### Problem description
Reproduce every line in the listing that contains the word "bootstrap".

Segment Open

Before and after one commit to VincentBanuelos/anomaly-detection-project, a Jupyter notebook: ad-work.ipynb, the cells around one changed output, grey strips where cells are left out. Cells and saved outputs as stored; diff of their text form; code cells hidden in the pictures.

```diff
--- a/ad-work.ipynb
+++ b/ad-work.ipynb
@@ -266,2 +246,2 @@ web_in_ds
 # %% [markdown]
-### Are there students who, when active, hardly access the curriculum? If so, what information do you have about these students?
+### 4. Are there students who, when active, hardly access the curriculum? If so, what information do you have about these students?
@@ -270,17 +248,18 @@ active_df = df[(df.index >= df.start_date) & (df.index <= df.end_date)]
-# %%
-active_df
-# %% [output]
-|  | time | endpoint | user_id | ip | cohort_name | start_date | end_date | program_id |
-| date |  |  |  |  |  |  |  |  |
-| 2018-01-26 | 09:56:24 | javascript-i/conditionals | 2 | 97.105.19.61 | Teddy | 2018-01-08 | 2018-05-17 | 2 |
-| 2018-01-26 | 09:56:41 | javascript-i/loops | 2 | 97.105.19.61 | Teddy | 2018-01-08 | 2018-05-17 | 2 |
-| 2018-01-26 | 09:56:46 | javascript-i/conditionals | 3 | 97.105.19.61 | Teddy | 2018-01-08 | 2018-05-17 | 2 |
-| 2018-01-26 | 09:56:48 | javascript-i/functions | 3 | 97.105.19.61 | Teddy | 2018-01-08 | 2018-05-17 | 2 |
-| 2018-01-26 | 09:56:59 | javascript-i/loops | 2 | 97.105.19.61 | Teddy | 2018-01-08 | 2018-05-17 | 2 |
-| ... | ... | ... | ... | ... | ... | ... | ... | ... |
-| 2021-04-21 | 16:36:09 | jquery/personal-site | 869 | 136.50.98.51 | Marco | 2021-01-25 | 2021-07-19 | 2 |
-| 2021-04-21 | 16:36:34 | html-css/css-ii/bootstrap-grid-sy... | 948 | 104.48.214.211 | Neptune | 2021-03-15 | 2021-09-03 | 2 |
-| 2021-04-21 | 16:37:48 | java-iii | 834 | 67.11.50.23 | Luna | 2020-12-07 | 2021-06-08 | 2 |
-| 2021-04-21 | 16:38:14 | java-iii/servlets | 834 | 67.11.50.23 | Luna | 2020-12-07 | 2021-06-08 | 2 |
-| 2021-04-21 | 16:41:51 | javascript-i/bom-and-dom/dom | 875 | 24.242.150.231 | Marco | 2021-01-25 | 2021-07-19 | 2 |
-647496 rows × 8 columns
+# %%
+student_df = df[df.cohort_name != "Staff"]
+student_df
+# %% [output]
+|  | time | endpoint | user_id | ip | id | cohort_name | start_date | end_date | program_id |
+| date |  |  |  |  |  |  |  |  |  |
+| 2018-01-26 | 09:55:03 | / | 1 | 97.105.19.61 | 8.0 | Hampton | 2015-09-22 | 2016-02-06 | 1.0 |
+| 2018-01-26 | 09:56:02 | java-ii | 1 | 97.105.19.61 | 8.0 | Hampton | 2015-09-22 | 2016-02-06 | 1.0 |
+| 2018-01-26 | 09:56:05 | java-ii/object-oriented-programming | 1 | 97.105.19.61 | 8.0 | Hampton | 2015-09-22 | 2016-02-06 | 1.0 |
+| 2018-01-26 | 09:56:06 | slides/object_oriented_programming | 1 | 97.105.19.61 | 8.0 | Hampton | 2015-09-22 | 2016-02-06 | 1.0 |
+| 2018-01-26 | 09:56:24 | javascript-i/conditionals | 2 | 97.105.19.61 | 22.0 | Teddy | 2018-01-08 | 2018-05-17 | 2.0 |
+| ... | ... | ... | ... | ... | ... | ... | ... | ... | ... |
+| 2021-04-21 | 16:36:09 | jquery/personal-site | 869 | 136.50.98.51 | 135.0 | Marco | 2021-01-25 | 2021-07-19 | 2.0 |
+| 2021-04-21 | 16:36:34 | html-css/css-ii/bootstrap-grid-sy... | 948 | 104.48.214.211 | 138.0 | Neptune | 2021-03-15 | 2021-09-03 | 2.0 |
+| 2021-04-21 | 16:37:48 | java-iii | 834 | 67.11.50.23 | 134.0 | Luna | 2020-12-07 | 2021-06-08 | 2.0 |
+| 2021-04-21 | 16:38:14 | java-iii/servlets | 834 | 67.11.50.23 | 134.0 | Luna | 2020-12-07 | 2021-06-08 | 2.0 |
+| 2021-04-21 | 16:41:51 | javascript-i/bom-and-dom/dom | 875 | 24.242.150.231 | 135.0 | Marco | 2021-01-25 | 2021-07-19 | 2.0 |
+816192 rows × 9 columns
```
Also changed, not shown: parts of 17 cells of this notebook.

Segment Closed

### Response to this exercise
-| 2021-04-21 | 16:36:34 | html-css/css-ii/bootstrap-grid-sy... | 948 | 104.48.214.211 | Neptune | 2021-03-15 | 2021-09-03 | 2 |
+| 2021-04-21 | 16:36:34 | html-css/css-ii/bootstrap-grid-sy... | 948 | 104.48.214.211 | 138.0 | Neptune | 2021-03-15 | 2021-09-03 | 2.0 |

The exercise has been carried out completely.